By Alton K. Marsh
Click the image above to view several of Howard Levy’s photos taken for "AOPA Pilot" in the 1960s. Photo by Glenn Stott.
Photographer Howard Levy shot aviation photos continuously starting in 1936 with a few years off for World War II. Even then he was a photographer for the Army Air Corps. The dedicated aviation photographer died Jan. 29 at his home in New Jersey at the age of 88.
One of Levy’s earliest stories involved interviewing Howard Hughes. In the 1930s he got out his notebook and sat on a picnic table on Long Island to talk with Hughes who, in that decade, was setting aviation records and becoming a public hero. At the time Hughes was promoting a new airplane, but the model has been lost to history. Levy told friends Hughes was then just a normal guy who loved airplanes.
Levy became an assistant editor at Look magazine for 25 years until it folded. During that time he worked with a young kid who loved photography and seemed interested in space exploration. Levy mentored the young man until he, Stanley Kubrick, left to make movies, including 2001: A Space Odyssey.
Levy helped found historical societies, authored articles, and continued to photograph. His work appeared in Smithsonian, AOPA Pilot, Sport Pilot, Private Pilot, Kitplanes, Pro Pilot, Jane’s, and Air Progress. He was published in England, France, Italy, and Germany. In his final decade he received three lifetime achievement awards from various organizations. Last May he was in Delaware shooting an air-to-air photo session of a MiG-21 at age 88.
In late January his friend and fellow pilot, Glenn Stott, called to give him a ride to a weekly Sunday meeting at a nearby hangar. There was no return call, unusual for Levy, who was also a regular at the monthly meeting of his EAA chapter. Stott went to the house on Jan. 29 with Levy’s family and discovered Levy had died.
“Everywhere you go, people knew him,” Stott said.
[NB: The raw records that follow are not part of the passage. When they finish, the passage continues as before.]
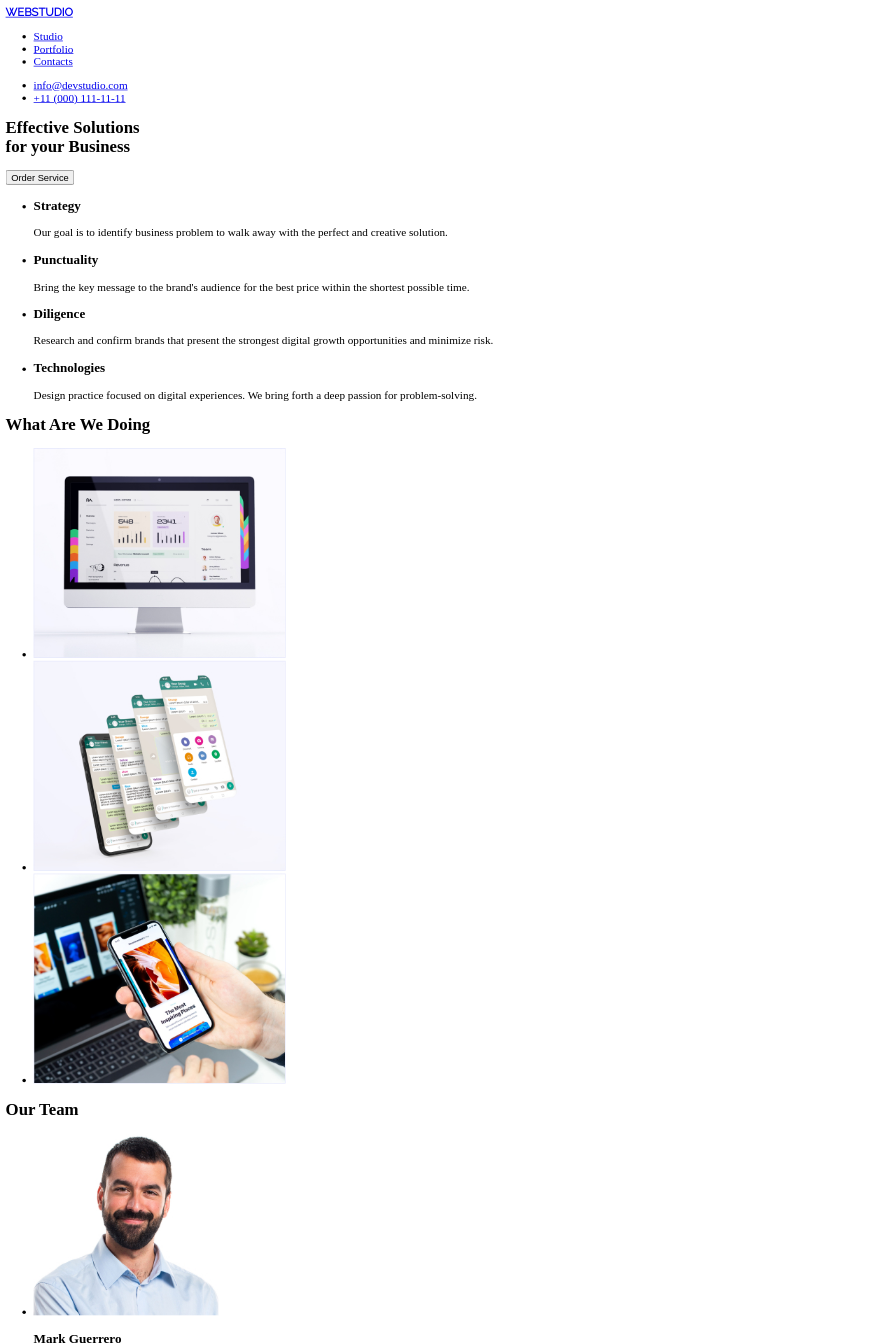
Repository: jandiman/goit-markup-hw-02
Page: index.html
An editor plug-in stored every save of this project. The page is shown before and after the next save, followed by the edit.
The browser window is 1280 px wide. The pictures show the part of the page from y = 0 to 1920 px (the page is 3153 px tall before and 3158 px after), at 70% of full size.

Above is the page before, as saved 2023-07-04 22:17:17.

After the next save:
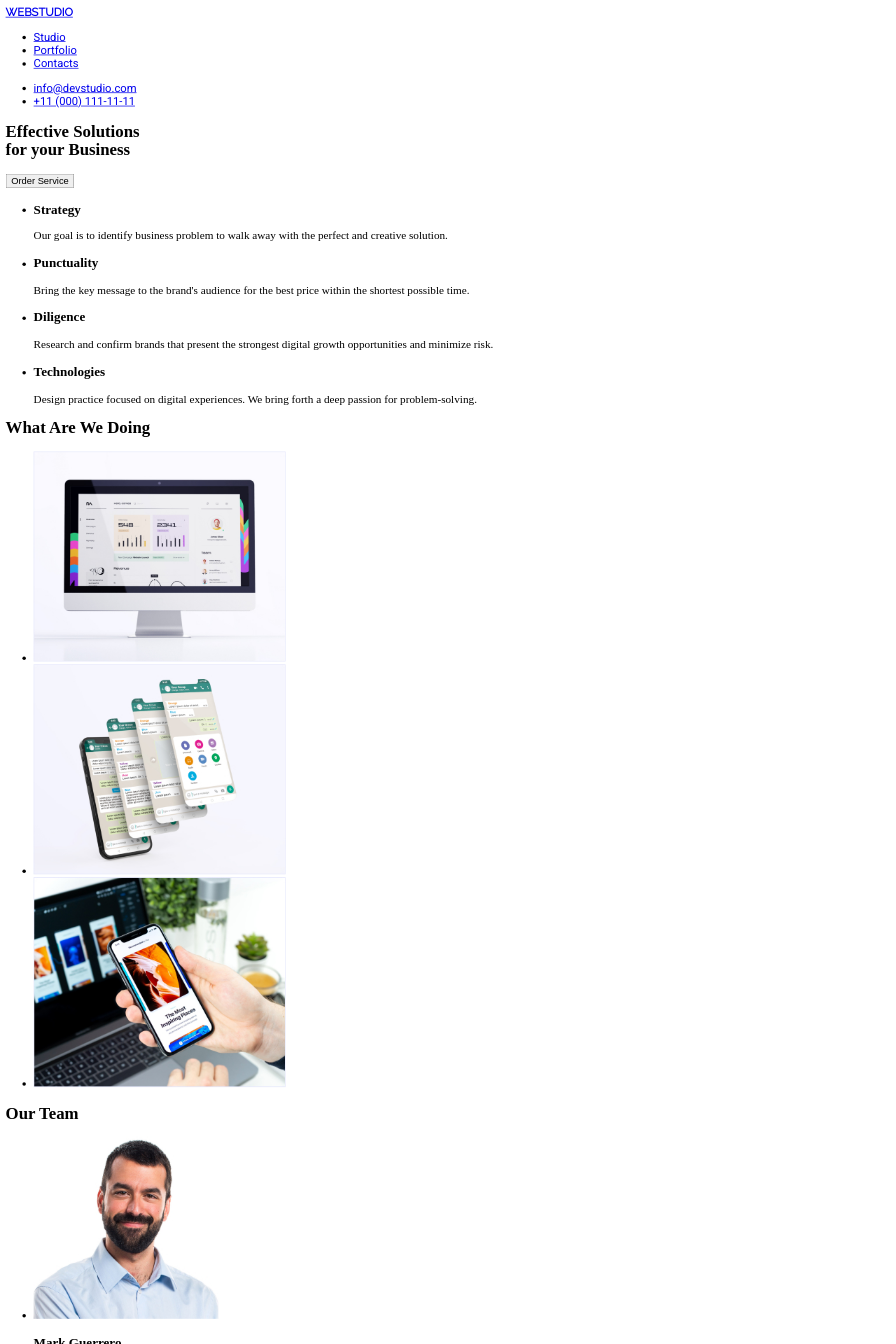
Saved 8 min 41 s later.
--- a/index.html
+++ b/index.html
@@ -19,15 +19,19 @@
         <a href="./index.html" class="a">WEBSTUDIO</a>
         <!--links-->
         <ul>
-          <li><a href="./index.html">Studio</a></li>
-          <li><a href="./portfolio.html">Portfolio</a></li>
-          <li><a href="#">Contacts</a></li>
+          <li>
+            <a href="./index.html" class="c">Studio</a>
+          </li>
+          <li><a href="./portfolio.html" class="c">Portfolio</a></li>
+          <li><a href="#" class="c">Contacts</a></li>
         </ul>
       </nav>
       <!--contact info-->
       <ul>
-        <li><a href="mailto:info@devstudio.com">info@devstudio.com</a></li>
-        <li><a href="tel:+110001111111">+11 (000) 111-11-11</a></li>
+        <li>
+          <a href="mailto:info@devstudio.com" class="b">info@devstudio.com</a>
+        </li>
+        <li><a href="tel:+110001111111" class="b">+11 (000) 111-11-11</a></li>
       </ul>
     </header>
An EAA official said that at 88 Levy had twice the drive of journalists half his age.
The FAA has asked the National Transportation Safety Board to review a judge’s ruling reversing a fine it levied in an unmanned-aircraft case.
The Tucson Soaring Club is trying to grow the sport by training the next generation of glider pilots.
Able Flight has received and $8,000 check from the AOPA Foundation.
AOPA thanks our members for their continued support in protecting the freedom to fly.